When we confront ignorance, the sacrifice of confronting ignorance feels like dying because ignorance can be so huge. We know that Jesus is there and Jesus will carry us through.
When we deal with poverty and issues of integrity, we are willing to sacrifice because Jesus will carry us through.
John does not get it. He sees someone else casting out demons, he wants to protect his turf. He wants to protect his status as one of God’s emissaries to the world, his role as one who casts out demons. He is still concerned about who is the greatest.
And isn’t it true, that we are most unkind to each other when we fear that our status is in jeopardy? When we’re worried about how important we are, or, more accurately, how unimportant we might be? How unimportant we might become? That’s when we lash out , I think.
Jesus says when we help others in their work of casting out demons, it really matters. When we help the people at St. Matthew’s Area Ministries, like we brought food after Vacation Bible School, and commit money as part of our church budget, or some of us volunteer down there, it matters.
When we give to the ELCA world hunger appeal, or to disaster response to the refugee crisis in Europe or the wildfires in the Northwest it matters. Last Spring our First Communion class put quarters in a little tin for disaster response to the earthquake in Nepal. Amounted to about six bucks. Got a letter from Lutheran disaster response, thank you for the six dollars.
Even a cup of cool water o one of these folks who are casting out demons, matters, says Jesus.
Jesus also tells us to not get in the way.
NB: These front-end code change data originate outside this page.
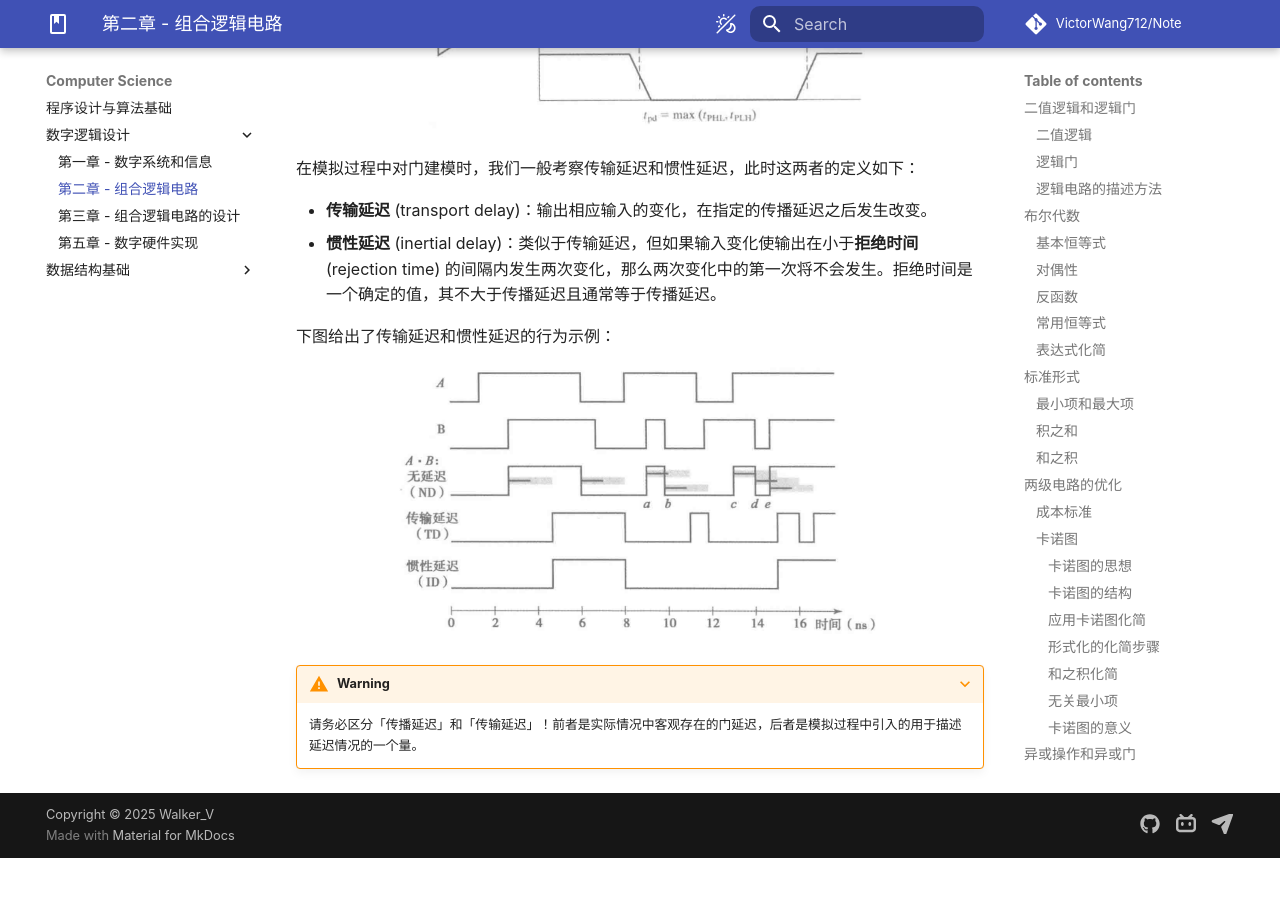
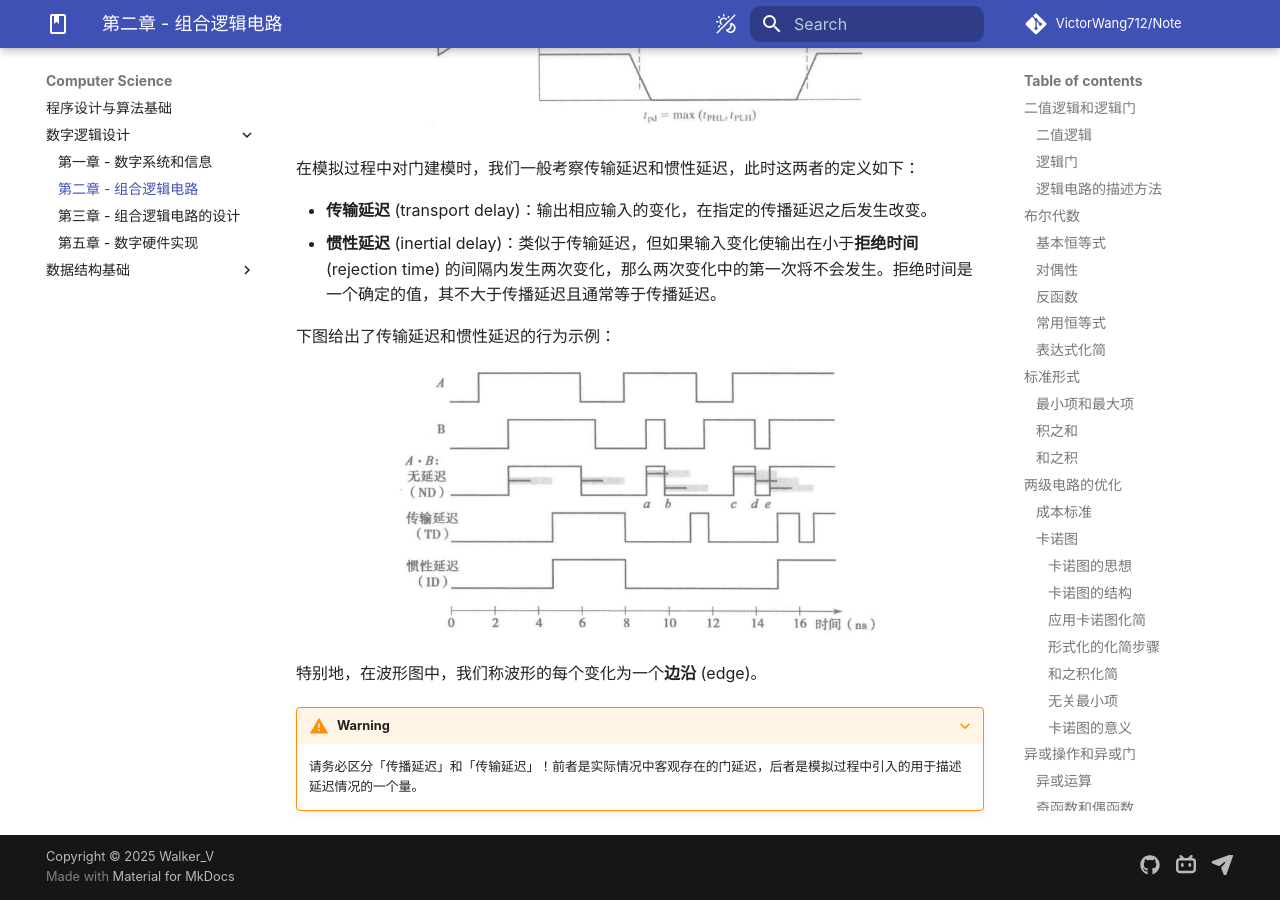
Before and after one commit to VictorWang712/Note, an MkDocs documentation site: the page built from docs/computer_science/digital_logic_design/chapter_2.md, in a window 1280 px wide and 900 px high, scrolled down 17509 px. Built offline with MkDocs 1.6.1 and Material for MkDocs 9.7.7, drawn with Linux system fonts in a browser that asks for light colours; some web fonts are replaced; comment, search, counter and statistics services are not loaded; before the commit the page ends 18367 px from its top, so only the background shows below that.

Commit message:
docs: Edit Digital Logic Design's Chapter 2

```diff
--- a/docs/computer_science/digital_logic_design/chapter_2.md
+++ b/docs/computer_science/digital_logic_design/chapter_2.md
@@ -509,6 +509,8 @@ $$(X + Y) (\overline{X} + Z) (Y + Z) = (X + Y) (\overline{X} + Z)$$
 <img src="https://raw.githubusercontent.com/VictorWang712/Note/refs/heads/main/docs/assets/images/computer_science/digital_logic_design/chapter_2_18.png" width="70%" style="margin: 0 auto;">
 </div>
 
+特别地，在波形图中，我们称波形的每个变化为一个**边沿** (edge)。
+
 ???+ warning
 
     请务必区分「传播延迟」和「传输延迟」！前者是实际情况中客观存在的门延迟，后者是模拟过程中引入的用于描述延迟情况的一个量。
```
Don’t block people from casting out demons. Don’t be a stumbling block.
That doesn’t mean that we can’t challenge. Challenging is okay. “Pastor Andy, I think there’s a better way for us to do that youth event.” “Okay, what’s your idea?” That’s fine. “Pastor Andy, I disagree with what you said the other day.” “Really, what are your reasons for disagreeing?” Challenge is fine.
“Pastor Andy, you’re not even a Christian.” See the difference.
“Joe, I need that report from the committee meeting, can you please get it to me by Tuesday.” That’s a challenge.
“Joe is never going to complete any report, he can’t.” That’s getting in the way.
Jesus says this is important. He uses a kind of speech called hyperbole, hyperbole, where you make a point by overstating your point, “If your hand causes yo to sin, cut it off, if you r eye causes you to sin, pluck it out.” I really doubt that Jesus is commanding us to cut ourselves into little bits. He is, however, saying that we are to regard the practice of honoring the presence of God in each other with the same intensity and alarm as we would regard the possibility of losing a hand, or an eye.
Don’t get in the way.
Jesus says “Have salt in yourselves, be salty. Be distinctive, bring flavor to theworld around you. Keep the world from going rotten. That’s what salt did in Jesus’ day. It kept food from going rotten. Keep the world from going rotten. Be salty, and be at peace with one another.
I would not mind challenging Pope Francis about contraception. I would ask him to move the Roman Catholic Church toward greater acceptance of contraception because it helps people care for the children they do have, and helps them break the cycle of poverty. I would be fine if Pope Frances might challenge me. “Pr. Andy, I wonder if you might do well to pray more. What are you doing to address poverty in your neighborhood and city?” These are issues very important in the Catholic church. Fine challenges.
I any case, I am so glad about some of the things Pope Francis and the Roman Catholic church are doing. Cause they’re casing out some demons.
I am also so glad about some of the things that you are doing. Because I believe that you are casting out demons too.